• _EXERCISE BRIEF_
Lines in the listing below that hold "escape" are the ones to copy.

• _PROVIDED RECORDS_

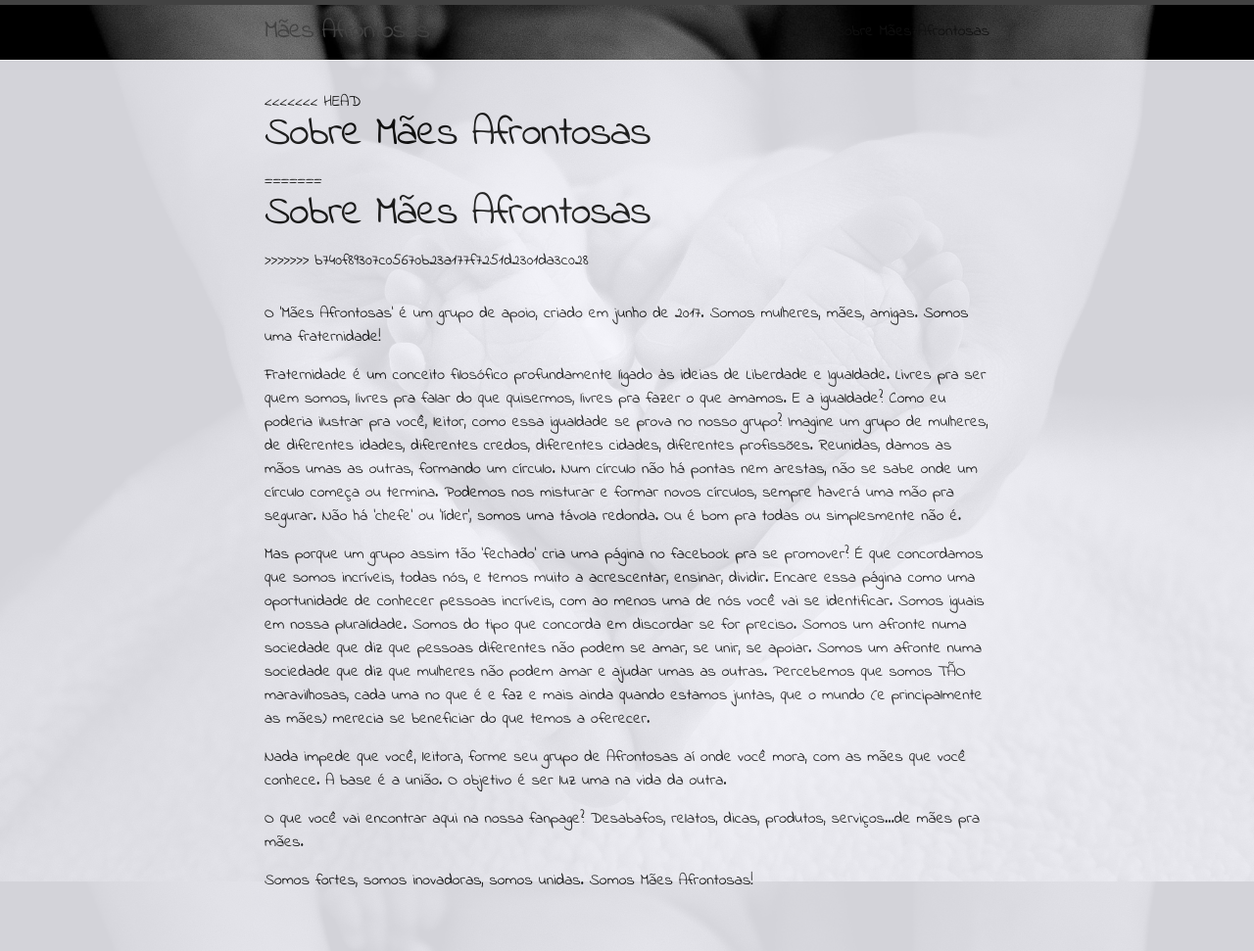
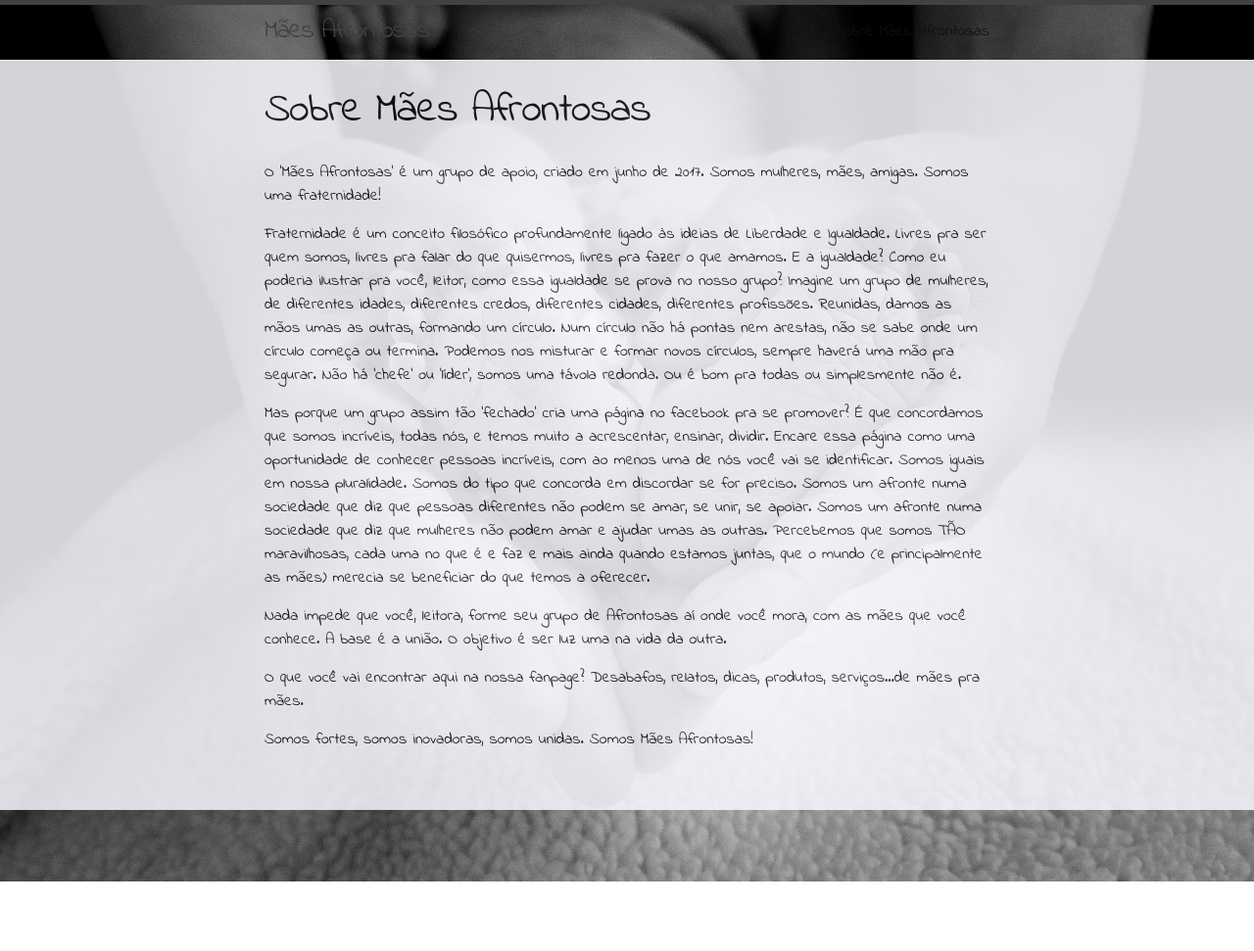
Before and after one commit to maesafrontosas/maesafrontosas.github.io, a Jekyll site: the page built from about.md, in a window 1280 px wide. Shown: the whole page at 98% size. Built offline with Jekyll 4.4.1, drawn with Linux system fonts in a browser that asks for light colours; after the commit the page ends 900 px from its top, so only the background shows below that.

Commit message:
ajuste do about

```diff
--- a/_layouts/page.html
+++ b/_layouts/page.html
@@ -4,11 +4,7 @@ layout: default
 <article class="post">
 
   <header class="post-header">
-<<<<<<< HEAD
     <h1 class="post-title">{{ page.heading | escape }}</h1>
-=======
-    <h1 class="post-title">{{ page.title | escape }}</h1>
->>>>>>> b740f89307c05670b23a177f7251d2301da3c028
   </header>
 
   <div class="post-content">
```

• _RESPONSE TO THIS EXERCISE_
     <h1 class="post-title">{{ page.heading | escape }}</h1>
-    <h1 class="post-title">{{ page.title | escape }}</h1>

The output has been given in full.